Friday, 28 October, 2011 Leave a comment
We know we can’t make reliable predictions about our environment..but it doesn’t stop us from spending enormous amounts of money to do so. Then to pay for the consequences of getting it wrong!
Introspection needs to get serious and, to do so, go beyond, “how can we improve our margins?” Apparently we don’t like to indulge in too much self-analysis, even though identifying and addressing “flaws” at source makes so much more sense. We can influence, manage or control what we do, why and how we do it. There is very little we can influence outwith our immediate environment.
To put this into a business context and convey the message about how complex any business can become, consider the following table:
If this is insufficient to convince you that there are enough risks associated with behaviour to be getting on with please consider how many of these could be addressed by a robust Operational structure!
If you still have doubts, perhaps this extract, from a very interesting paper, will help. It was the result of a collaboration between US National Academies/National Research Council and the Federal Reserve Bank of New York on an initiative to “stimulate fresh thinking on systemic risk”.
Catastrophic changes in the overall state of a system can ultimately derive from how it is organized — from feedback mechanisms within it, and from linkages that are latent and often unrecognized
Put another way:
“In a complex system, learning how all the pieces—constant and variable—interact gives a depth of understanding that averts catastrophe. That is what we mean by human-centred design—understanding the interfaces among technology, people, communities, governments, and nature. This is what makes complexity manageable”
Of course a fire, flood, earthquake, etc. can devastate a business. That is why we spend money on risk protection (insurance). Right or wrong we rely upon them to “make things right”. But have you ever wondered why so many, apparently successful, firms fail to recover from a major loss?
Investing in a culture of loss prevention commits resources to building a resilient enterprise.
Perhaps viewing things in this manner may prompt you to think whether paying a premium to transfer risk to an insurer is the right option – some level of risk transfer is a must.

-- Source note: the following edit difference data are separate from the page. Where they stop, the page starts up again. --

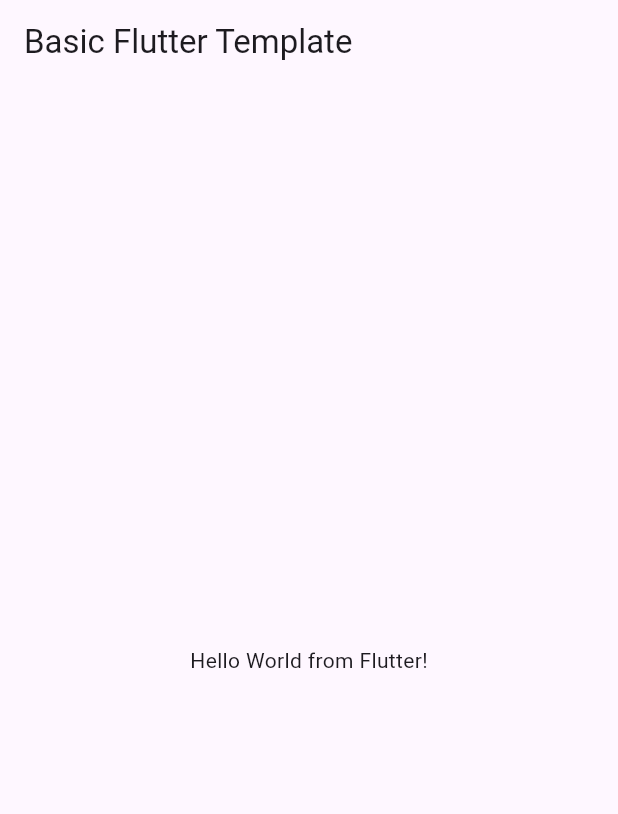
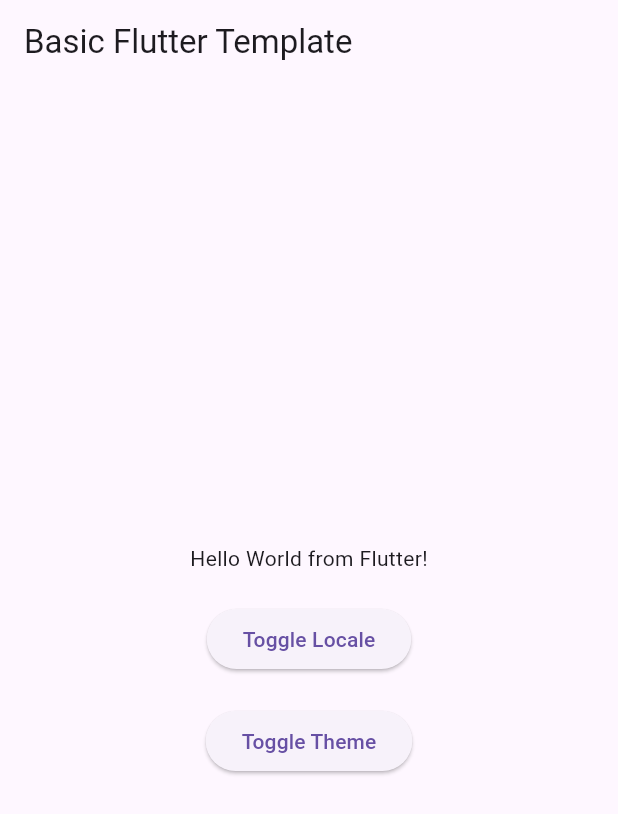
Before and after one commit to maxj4/basic_flutter_template, a Flutter app: the screen it shows after launch, on a phone screen of 412 x 824 dp. Shown: the top 814 px of the screen. Run offline on Flutter 3.47's test engine with Material 3 defaults, Android fonts, the phone set to English and light mode, and no system bars; our stand-ins replace go_router; generated files the repository leaves out were written again.

Commit message:
add provider for simple state management with examples

```diff
--- a/lib/l10n/app_de.arb
+++ b/lib/l10n/app_de.arb
@@ -1,3 +1,5 @@
 {
-    "helloWorld": "Hallo Welt von {name}!"
+    "helloWorld": "Hallo Welt von {name}!",
+    "toggleLocale": "Sprache ändern",
+    "toggleTheme": "Theme ändern"
 }
--- a/lib/l10n/app_en.arb
+++ b/lib/l10n/app_en.arb
@@ -8,5 +8,7 @@
             "example": "Max"
         }
       }
-    }
+    },
+    "toggleLocale": "Toggle Locale",
+    "toggleTheme": "Toggle Theme"
   }
--- a/lib/main.dart
+++ b/lib/main.dart
@@ -1,10 +1,21 @@
+import 'package:basic_flutter_template/providers/locale_provider.dart';
+import 'package:basic_flutter_template/providers/theme_provider.dart';
 import 'package:basic_flutter_template/router_config.dart';
 import 'package:basic_flutter_template/utils/extensions/buildcontext/loc.dart';
 import 'package:flutter/material.dart';
 import 'package:flutter_gen/gen_l10n/app_localizations.dart';
+import 'package:provider/provider.dart';
 
 void main() {
-  runApp(const MyApp());
+  runApp(
+    MultiProvider(
+      providers: [
+        ChangeNotifierProvider(create: (_) => ThemeProvider()),
+        ChangeNotifierProvider(create: (_) => LocaleProvider()),
+      ],
+      child: const MyApp(),
+    ),
+  );
 }
 
 class MyApp extends StatelessWidget {
@@ -18,7 +29,9 @@ class MyApp extends StatelessWidget {
       // l10n
       localizationsDelegates: AppLocalizations.localizationsDelegates,
       supportedLocales: AppLocalizations.supportedLocales,
-      locale: const Locale('en'), // Remove this to use device locale
+      // locale and theme using providers
+      locale: Provider.of<LocaleProvider>(context).locale,
+      theme: Provider.of<ThemeProvider>(context).currentTheme,
       // go_router
       routerConfig: router,
     );
@@ -35,7 +48,26 @@ class MyHomePage extends StatelessWidget {
         title: const Text('Basic Flutter Template'),
       ),
       body: Center(
-        child: Text(context.loc.helloWorld('Flutter')),
+        child: Column(
+          mainAxisAlignment: MainAxisAlignment.center,
+          children: [
+            Text(context.loc.helloWorld('Flutter')),
+            const SizedBox(height: 20),
+            ElevatedButton(
+              onPressed: () {
+                context.read<LocaleProvider>().toggleLocale();
+              },
+              child: Text(context.loc.toggleLocale),
+            ),
+            const SizedBox(height: 20),
+            ElevatedButton(
+              onPressed: () {
+                context.read<ThemeProvider>().toggleTheme();
+              },
+              child: Text(context.loc.toggleTheme),
+            ),
+          ],
+        ),
       ),
     );
   }
--- /dev/null
+++ b/lib/providers/locale_provider.dart
@@ -0,0 +1,14 @@
+import 'package:flutter/material.dart';
+
+class LocaleProvider extends ChangeNotifier {
+  Locale _locale = const Locale('en');
+
+  Locale get locale => _locale;
+
+  // This can be modified to take a parameter to set the locale to support multiple locales
+  void toggleLocale() {
+    _locale =
+        _locale == const Locale('en') ? const Locale('de') : const Locale('en');
+    notifyListeners();
+  }
+}
--- /dev/null
+++ b/lib/providers/theme_provider.dart
@@ -0,0 +1,15 @@
+import 'package:flutter/material.dart';
+
+class ThemeProvider extends ChangeNotifier {
+  ThemeData _currentTheme = ThemeData.light();
+
+  ThemeData get currentTheme => _currentTheme;
+
+  // This can be modified to take a parameter to set the theme to support multiple themes
+  void toggleTheme() {
+    _currentTheme = _currentTheme == ThemeData.light()
+        ? ThemeData.dark()
+        : ThemeData.light();
+    notifyListeners();
+  }
+}
--- a/pubspec.yaml
+++ b/pubspec.yaml
@@ -39,6 +39,7 @@ dependencies:
   cupertino_icons: ^1.0.6
   intl: ^0.19.0
   go_router: ^14.1.4
+  provider: ^6.1.2
 
 dev_dependencies:
   flutter_test:
```
Also changed, not shown: pubspec.lock, 1 other file.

Focus less upon the price you pay and more upon where and how you can add VALUE to your business. You may wish to answer any doubts by asking about the operating expenses of your insurer and commission payments to your broker: this information may tell you all you need to know about who benefits most from the insurance protection you pay for; why “selling insurance” is preferred to providing risk advice and services; why transparency is such a threat; and compliance such a challenge!